Chief McCarter how he shot Ms. Beverly. According to Chief
McCarter, the defendant's third statement was consistent
with the statement from the first interview.
its review, the trial court issued an order denying the
defendant's motion to suppress the three statements
finding the defendant knowingly waived his Miranda
rights. The State proceeded to trial with this evidence.
trial, the surviving victim, Jabari Dial, explained he was at
Ms. Beverly's home in Sevier County, Tennessee on the
morning of September 24, 2014. Around 10 a.m., Mr. Dial made
coffee while Ms. Beverly prepared to take out the garbage.
According to Mr. Dial, Ms. Beverly had to "walk around

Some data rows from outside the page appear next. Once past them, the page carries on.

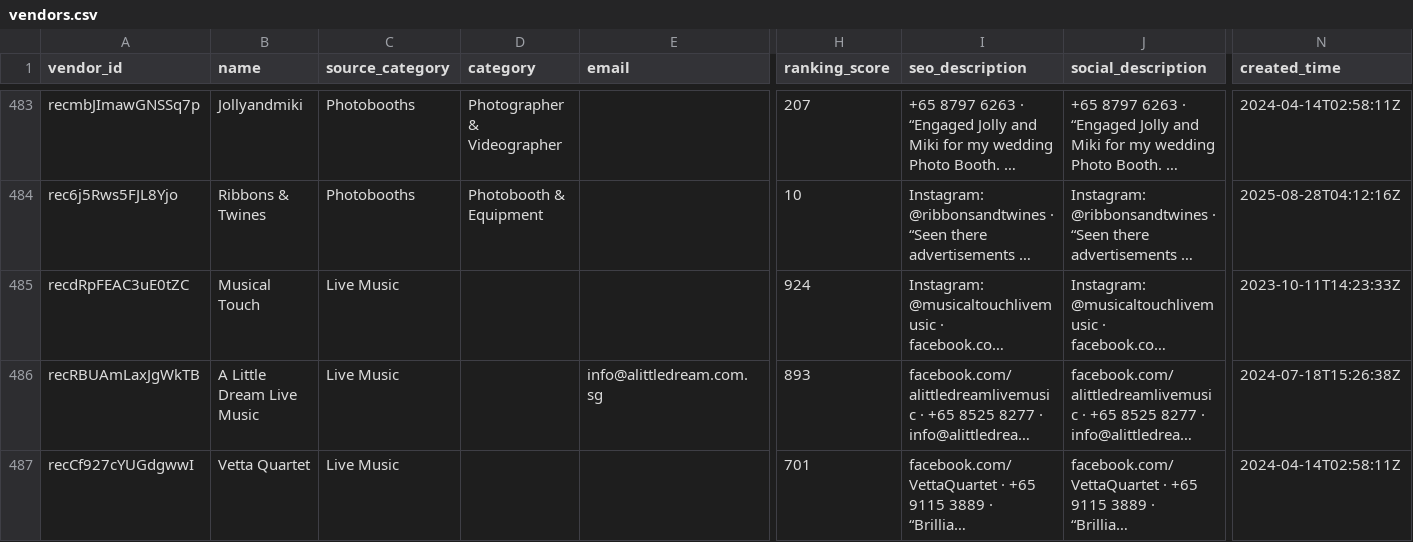
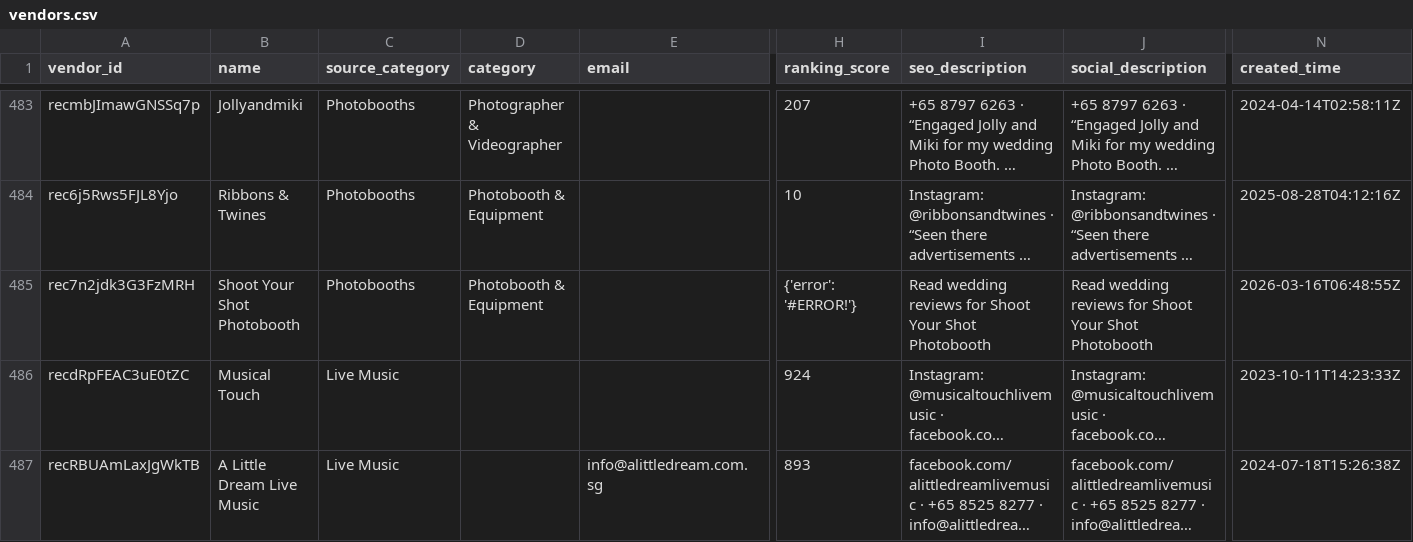
Before and after one commit to luarss/wedding-data, a CSV file: data/bly/vendors.csv, drawn as a sheet; only a part is shown, gaps mark what is left out; the shorter side is filled out with more unchanged rows; long unchanged cells end in …; rows hold the shown columns only; the diff names each change by its address in the sheet, - before the commit and + after, or states it on an @@ line.

```diff
--- a/data/bly/vendors.csv
+++ b/data/bly/vendors.csv
+row 485: rec7n2jdk3G3FzMRH | Shoot Your Shot Photobooth | Photobooths | Photobooth & Equipment |  | {'error': '#ERROR!'} | Read wedding reviews for Shoot Your Shot Photobooth | Read wedding reviews for Shoot Your Shot Photobooth | 2026-03-16T06:48:55Z
```
Also changed, not shown: 1 other file.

the corner [of the house] to take the trash to the trash
can." Mr. Dial stated Ms. Beverly walked outside to do
so, and then he heard her scream. After hearing Ms. Beverly
scream, Mr. Dial looked outside and saw the defendant holding
a gun over her. He described the scene, as follows:
Then the next -- from where I was standing in the window, I
heard the scream and then the next thing I seen was I seen
[Ms. Beverly] backing up holding the -- she was holding the
trash bag still in one hand and holding [the defendant's]
hand with the gun over her head with another -- with her
other arm as she was backing up.
Dial ran outside and asked the defendant, "what are you
doing, why do you have a gun . . . what are you going to do,
you going to shoot us now, shoot her now." According to
Mr. Dial, the defendant stated, "yeah, I'm going to
shoot her and then I'm going to shoot you." Mr. Dial
"kind of froze for a minute, " and then the
defendant "took the gun and he pointed it down on top of
[Ms. Beverly] and he shot her." After the defendant shot
her once, "right on her head, " Ms. Beverly fell to
the ground face-first. During cross-examination, Mr. Dial
testified the struggle between the defendant and Ms. Beverly
lasted approximately "seven to eight minutes,
conversation and all." He stated, "for the majority
of the ...